The overall findings demonstrate a wide heterogeneity regarding COVID-19 vaccine response in immunocompromised patients, with only one in five participants with a lung transplant developing an antibody response, and a nearly complete response in those with well-controlled HIV, the researchers wrote.

RH0621Haidar_Graphic_01
Roughly 84% of patients with autoimmune diseases develop antibodies from the COVID-19 vaccine, compared with 98.1% of healthy health care workers, according to data derived from Haidar G, et al. MedRxiv. 2021;doi:10.1101/2021.06.28.21259576.

“Not surprisingly, recent studies in transplant, oncology and rheumatology patients have demonstrated that COVID-19 vaccines elicit demonstrable antibody responses well below the 100% response rates seen in healthy volunteers in the reported phase 1/2 trials,” Ghady Haidar, MD, of the University of Pittsburgh School of Medicine, and colleagues wrote. “Despite these emerging data, several unknowns persist, including the degree of the antibody response in seropositive immunocompromised patients, and whether antibodies from immunocompromised patients are capable of neutralizing SARS-CoV-2.”

To analyze antibody responses, levels and neutralization capacity in patients who are immunocompromised after receiving the COVID-19 vaccine, Haidar and colleagues in April 2021 initiated the COVID-19 Vaccination in the Immunocompromised Study (CoVICS). This ongoing observational, prospective cohort study includes 107 healthy health care workers from the University of Pittsburgh Medical Center and 489 immunocompromised adults who completed their COVID-19 vaccination series. Individuals with a history of COVID-19 were excluded.

Researchers collected serum from each participant to measure for the presence of IgG against the SARS-CoV-2 spike protein, based on semi-quantitative assay. In addition, a quasi-random subset of participants was selected for pseudovirus neutralization assays. To identify risk factors for seronegativity, Haidar and colleagues univariately compared clinical characteristics between antibody reactive and non-reactive patients within the immunocompromised group.

According to the researchers, seropositivity was significantly lower (P < .001) in several, but not all, immunocompromised groups compared with the health care workers.
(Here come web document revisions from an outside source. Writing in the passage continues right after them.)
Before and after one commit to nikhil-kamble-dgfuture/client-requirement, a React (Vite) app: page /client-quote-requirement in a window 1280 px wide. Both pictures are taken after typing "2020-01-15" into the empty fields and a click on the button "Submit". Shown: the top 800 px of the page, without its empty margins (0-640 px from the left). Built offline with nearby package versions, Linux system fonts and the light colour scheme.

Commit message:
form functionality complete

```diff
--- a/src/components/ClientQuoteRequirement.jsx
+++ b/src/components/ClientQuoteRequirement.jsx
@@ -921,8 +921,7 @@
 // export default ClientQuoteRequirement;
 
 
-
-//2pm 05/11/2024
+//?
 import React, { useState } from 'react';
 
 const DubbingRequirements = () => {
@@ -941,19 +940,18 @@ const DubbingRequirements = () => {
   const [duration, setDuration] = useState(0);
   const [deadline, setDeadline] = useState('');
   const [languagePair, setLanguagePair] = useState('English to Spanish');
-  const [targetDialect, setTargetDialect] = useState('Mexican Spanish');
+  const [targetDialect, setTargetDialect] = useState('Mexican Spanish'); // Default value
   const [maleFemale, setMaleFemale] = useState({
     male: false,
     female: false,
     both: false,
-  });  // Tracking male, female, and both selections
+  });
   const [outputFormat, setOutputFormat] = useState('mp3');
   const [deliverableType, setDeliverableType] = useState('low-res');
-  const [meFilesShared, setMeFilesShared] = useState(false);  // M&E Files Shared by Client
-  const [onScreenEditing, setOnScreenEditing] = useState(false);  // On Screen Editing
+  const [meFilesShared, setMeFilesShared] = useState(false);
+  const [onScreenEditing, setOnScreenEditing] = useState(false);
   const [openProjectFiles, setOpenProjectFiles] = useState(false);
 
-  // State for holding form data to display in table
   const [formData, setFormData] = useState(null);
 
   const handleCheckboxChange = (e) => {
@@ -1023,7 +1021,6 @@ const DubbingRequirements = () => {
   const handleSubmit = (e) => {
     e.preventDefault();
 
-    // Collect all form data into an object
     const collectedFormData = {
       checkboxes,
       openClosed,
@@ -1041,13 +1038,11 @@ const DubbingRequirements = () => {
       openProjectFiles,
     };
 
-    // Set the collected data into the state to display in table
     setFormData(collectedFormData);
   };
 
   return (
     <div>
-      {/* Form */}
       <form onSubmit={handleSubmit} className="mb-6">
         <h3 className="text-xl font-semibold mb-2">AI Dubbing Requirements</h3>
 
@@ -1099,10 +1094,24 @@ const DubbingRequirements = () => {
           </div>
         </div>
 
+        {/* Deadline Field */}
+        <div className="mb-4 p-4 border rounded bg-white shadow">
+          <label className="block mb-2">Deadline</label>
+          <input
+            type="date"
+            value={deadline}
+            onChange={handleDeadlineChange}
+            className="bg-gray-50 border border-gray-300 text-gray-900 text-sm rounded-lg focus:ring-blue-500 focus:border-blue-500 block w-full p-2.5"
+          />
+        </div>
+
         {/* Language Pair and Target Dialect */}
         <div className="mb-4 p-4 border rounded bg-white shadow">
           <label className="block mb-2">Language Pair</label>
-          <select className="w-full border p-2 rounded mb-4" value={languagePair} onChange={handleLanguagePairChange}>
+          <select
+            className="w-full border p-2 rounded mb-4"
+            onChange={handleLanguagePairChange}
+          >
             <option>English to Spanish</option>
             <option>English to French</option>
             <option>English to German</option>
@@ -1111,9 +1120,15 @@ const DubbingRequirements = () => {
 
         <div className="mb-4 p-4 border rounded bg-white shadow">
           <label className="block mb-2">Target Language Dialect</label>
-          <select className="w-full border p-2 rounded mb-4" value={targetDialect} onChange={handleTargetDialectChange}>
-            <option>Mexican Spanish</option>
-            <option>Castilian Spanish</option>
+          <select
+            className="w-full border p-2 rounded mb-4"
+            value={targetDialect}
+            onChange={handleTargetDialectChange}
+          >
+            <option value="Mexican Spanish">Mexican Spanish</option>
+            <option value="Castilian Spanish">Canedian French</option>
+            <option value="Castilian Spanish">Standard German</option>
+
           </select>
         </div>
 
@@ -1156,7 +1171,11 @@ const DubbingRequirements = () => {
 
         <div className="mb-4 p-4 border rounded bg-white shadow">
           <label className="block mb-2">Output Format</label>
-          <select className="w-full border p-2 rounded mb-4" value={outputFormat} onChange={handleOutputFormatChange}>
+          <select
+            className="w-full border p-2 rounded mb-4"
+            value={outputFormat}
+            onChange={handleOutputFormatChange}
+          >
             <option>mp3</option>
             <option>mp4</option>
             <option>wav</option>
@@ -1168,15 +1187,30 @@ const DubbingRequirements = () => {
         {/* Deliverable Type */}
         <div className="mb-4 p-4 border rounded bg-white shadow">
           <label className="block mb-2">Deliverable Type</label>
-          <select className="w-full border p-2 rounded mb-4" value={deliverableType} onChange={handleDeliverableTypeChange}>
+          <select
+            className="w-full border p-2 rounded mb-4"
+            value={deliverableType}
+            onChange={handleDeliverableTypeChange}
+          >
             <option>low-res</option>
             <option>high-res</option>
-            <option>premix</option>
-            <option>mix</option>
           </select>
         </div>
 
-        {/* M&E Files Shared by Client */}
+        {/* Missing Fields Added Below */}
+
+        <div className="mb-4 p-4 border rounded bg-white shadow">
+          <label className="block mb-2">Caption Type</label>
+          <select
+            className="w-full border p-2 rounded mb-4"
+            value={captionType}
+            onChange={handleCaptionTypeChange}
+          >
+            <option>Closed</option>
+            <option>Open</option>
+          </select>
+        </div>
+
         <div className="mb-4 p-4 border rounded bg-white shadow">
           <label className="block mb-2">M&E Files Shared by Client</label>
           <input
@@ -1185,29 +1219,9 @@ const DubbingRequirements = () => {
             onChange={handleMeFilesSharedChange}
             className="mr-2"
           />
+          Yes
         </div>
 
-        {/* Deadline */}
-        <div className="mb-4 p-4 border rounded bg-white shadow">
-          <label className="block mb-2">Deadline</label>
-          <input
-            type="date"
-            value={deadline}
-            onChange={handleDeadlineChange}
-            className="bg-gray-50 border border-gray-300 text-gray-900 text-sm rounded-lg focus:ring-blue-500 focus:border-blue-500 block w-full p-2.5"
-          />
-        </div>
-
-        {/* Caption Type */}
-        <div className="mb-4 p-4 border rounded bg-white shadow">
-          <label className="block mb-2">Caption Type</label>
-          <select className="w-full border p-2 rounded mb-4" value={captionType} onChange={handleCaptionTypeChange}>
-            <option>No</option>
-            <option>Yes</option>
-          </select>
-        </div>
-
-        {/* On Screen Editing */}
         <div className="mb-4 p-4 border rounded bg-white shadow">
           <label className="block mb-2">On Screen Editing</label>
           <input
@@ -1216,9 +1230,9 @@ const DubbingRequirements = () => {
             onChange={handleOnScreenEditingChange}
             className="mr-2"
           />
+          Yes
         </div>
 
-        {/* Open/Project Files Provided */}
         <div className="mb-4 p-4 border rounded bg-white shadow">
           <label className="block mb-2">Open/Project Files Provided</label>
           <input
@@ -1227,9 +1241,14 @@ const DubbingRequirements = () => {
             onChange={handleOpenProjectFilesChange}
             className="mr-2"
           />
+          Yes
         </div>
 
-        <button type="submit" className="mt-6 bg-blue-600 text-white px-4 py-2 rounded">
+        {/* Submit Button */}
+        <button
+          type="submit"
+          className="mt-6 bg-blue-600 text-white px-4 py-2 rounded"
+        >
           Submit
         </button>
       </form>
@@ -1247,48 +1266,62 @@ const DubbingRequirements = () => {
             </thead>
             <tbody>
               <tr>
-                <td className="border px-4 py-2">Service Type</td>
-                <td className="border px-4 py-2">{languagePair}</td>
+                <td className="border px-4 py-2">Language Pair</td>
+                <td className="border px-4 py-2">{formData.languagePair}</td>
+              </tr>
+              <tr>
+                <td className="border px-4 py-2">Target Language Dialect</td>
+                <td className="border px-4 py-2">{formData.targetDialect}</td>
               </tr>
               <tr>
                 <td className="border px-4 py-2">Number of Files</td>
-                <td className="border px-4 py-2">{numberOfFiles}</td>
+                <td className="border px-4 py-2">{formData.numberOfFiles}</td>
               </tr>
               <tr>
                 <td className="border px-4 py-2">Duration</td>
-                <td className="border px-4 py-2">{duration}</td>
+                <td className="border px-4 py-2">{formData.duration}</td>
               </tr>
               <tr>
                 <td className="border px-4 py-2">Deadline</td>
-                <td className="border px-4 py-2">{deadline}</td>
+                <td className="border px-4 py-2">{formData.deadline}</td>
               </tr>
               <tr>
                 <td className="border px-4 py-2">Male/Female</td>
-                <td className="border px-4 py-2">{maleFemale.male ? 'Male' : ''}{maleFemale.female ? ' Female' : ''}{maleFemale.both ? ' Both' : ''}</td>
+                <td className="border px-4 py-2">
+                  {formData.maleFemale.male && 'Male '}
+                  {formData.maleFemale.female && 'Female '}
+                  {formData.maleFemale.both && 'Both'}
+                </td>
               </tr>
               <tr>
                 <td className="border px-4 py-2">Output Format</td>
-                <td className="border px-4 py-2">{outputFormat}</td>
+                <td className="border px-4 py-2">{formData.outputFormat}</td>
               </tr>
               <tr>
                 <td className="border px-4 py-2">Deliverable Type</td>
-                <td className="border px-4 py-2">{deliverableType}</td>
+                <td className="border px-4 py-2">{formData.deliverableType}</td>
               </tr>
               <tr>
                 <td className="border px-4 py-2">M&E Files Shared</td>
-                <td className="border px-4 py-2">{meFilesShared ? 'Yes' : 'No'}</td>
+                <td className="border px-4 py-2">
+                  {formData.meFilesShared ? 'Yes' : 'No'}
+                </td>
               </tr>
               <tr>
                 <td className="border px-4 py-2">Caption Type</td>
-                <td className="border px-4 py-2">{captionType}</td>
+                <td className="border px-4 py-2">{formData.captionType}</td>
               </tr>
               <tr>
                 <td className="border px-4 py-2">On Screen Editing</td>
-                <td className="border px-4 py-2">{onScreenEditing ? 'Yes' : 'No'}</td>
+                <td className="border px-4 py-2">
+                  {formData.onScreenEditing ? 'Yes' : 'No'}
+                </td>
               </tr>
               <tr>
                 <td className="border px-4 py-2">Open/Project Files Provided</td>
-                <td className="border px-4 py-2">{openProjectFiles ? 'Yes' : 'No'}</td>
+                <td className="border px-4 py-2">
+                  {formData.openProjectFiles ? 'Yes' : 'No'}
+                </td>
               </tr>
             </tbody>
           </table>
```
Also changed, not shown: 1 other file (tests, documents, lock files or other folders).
Seropositivity rates were 37.2% for patients with solid organ transplant, 83.8% for those with autoimmune disease, 54.7% for those with hematological malignancies and 82.4% with those with solid tumors (P < .05). However, 94.6% of patients with HIV were seropositive.

Among seropositive patients, antibody levels were much lower in those with solid organ transplant (4.5; 95% CI, 2.1-13.1). In addition, neutralization titers closely correlated with antibody levels (Spearman r = 0.91, P < .0001).

“Our study highlights the urgent need to optimize and individualize COVID-19 prevention in patients with immunocompromising conditions and have other treatments — such as monoclonal antibodies — available should vaccination fail,” Haidar said in a press release from the University of Pittsburgh Medical Center. “Given the Centers for Disease Control and Prevention’s recommendations permitting vaccinated people to abandon masking and social distancing in most settings, our findings also have implications for public health guidance, since nearly 4% of Americans are immunocompromised.”

“At this point, clinical advice does not change for immunocompromised people, whether an antibody test is positive or negative,” he added in the release. “They should still wear a mask in public, practice social distancing, get vaccinated and encourage those around them to be vaccinated. A positive antibody test does not give us certainty that they are protected against the virus, and the risk of COVID-19 causing serious complications and death still exists.”